The math was simple: if something was wrong with baby, I had done something wrong. Breastfeeding was one of those things that went terribly wrong. It was the hardest rung on the ladder and one that, after enlisting the help of two lactation specialists and a dermatologist, I learned I would never be able to climb. Not being able to feed my daughter via the breast was peak mother's guilt for me. I'd have to feed her another way: by exclusively breast pumping.
Instead of bonding with my daughter in the way all the books and classes told me I would, I'd be separated from her, connected to tubes and a motor. I'd become more machine than mother.
A new study published in Cell Host & Microbe found that breast milk from women who pumped tended to have more potentially bad bacteria than women who only breastfed. I have to be honest: this makes me feel inadequate.
Breast milk from women who pumped tended to have more potentially bad bacteria than women who only breastfed.
The team of researchers looked at 400 samples, and while there was a wide variation of microbial balance at play, they noticed a common theme. Milk from moms who pumped were higher in certain bacterial families (stenotrophomonas and pseudomonadaceae). "To our knowledge, this is among the largest studies of human milk microbiota performed to date," said senior study author Meghan Azad, a researcher at the Children's Hospital Research Institute of Manitoba and a Canada research chair in developmental origins of chronic disease at the University of Manitoba.
I don't pretend to be an expert in gut health and the microbiome, but there's evidence that the organisms living in our guts can affect our health. "Contrary or in addition to the hypothesis that milk bacteria come from the mother's gut, our results suggest that the infant's oral bacteria are important in shaping the milk microbiota," Azad continued. So while the researchers want to study this further, I can't ignore what's staring me right in the face. I should — and do — feel bad for having breast pumped.
Mothers don't pump because it sounds fun.
I already know I did the best I could. Every time a needle-like pain shot through my nipple and I wanted to throw my pump against the wall, I trudged on. I am a superhero. I know this. But the piece that's missing in this study for me is the human element. The mother's touch.
Mothers don't pump because it sounds fun.
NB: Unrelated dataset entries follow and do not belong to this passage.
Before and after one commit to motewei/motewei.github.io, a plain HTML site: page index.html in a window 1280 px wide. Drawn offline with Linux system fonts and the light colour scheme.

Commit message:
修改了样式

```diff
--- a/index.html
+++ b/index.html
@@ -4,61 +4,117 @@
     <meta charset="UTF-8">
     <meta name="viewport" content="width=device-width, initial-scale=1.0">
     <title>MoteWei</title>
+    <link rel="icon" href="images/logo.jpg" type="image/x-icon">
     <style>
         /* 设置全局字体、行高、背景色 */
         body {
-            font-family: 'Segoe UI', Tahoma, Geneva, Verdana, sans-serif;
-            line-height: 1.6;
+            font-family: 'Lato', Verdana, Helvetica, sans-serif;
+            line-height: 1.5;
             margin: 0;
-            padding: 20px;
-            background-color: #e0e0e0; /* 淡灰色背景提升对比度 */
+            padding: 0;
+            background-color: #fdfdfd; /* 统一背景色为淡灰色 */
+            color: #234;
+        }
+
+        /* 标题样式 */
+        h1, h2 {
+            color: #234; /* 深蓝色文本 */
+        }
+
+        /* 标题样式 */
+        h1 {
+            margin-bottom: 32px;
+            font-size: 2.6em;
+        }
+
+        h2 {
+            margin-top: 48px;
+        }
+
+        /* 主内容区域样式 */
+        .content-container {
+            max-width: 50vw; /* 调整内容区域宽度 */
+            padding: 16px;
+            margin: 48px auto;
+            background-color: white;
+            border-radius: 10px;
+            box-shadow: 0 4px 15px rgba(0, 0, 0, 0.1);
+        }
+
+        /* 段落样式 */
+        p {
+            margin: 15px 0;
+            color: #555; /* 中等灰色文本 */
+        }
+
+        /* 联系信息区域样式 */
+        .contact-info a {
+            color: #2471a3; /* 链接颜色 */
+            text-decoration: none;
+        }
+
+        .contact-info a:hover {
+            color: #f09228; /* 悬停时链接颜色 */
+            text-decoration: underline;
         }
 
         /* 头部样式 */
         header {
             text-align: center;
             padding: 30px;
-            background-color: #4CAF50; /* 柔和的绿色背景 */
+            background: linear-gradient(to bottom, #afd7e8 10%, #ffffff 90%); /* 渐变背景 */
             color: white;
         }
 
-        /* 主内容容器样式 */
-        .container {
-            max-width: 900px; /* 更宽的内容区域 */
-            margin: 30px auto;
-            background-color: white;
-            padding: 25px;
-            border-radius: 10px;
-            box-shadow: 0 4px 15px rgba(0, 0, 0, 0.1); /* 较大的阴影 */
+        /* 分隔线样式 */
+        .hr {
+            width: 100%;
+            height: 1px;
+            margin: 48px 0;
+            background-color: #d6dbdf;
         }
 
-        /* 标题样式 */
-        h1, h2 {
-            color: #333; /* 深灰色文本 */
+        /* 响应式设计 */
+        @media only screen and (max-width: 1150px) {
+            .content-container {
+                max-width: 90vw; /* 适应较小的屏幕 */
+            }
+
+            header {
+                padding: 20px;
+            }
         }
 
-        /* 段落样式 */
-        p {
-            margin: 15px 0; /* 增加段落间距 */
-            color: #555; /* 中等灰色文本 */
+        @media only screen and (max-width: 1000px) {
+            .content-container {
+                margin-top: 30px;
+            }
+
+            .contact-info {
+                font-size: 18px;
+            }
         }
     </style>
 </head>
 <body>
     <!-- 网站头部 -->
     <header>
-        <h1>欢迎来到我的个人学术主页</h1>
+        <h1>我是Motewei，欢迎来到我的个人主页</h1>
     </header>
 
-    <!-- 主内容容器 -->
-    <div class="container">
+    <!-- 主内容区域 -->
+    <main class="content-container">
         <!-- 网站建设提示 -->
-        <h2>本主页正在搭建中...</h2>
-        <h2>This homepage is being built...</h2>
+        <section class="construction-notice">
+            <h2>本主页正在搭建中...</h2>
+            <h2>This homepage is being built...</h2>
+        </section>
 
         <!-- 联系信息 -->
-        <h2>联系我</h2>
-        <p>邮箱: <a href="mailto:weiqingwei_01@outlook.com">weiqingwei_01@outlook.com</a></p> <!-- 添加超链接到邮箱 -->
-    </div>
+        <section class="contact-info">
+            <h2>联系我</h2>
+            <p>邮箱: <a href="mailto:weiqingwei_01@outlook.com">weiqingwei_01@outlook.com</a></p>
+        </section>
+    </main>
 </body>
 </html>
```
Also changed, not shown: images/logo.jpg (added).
They don't stick their battered nipples into clumsy flanges and massage milk out of their bodies because they want to. They do it to give their child the "liquid gold" everyone tells us we need to. So, then, is there any benefit to me knowing that what I did still just wasn't as good?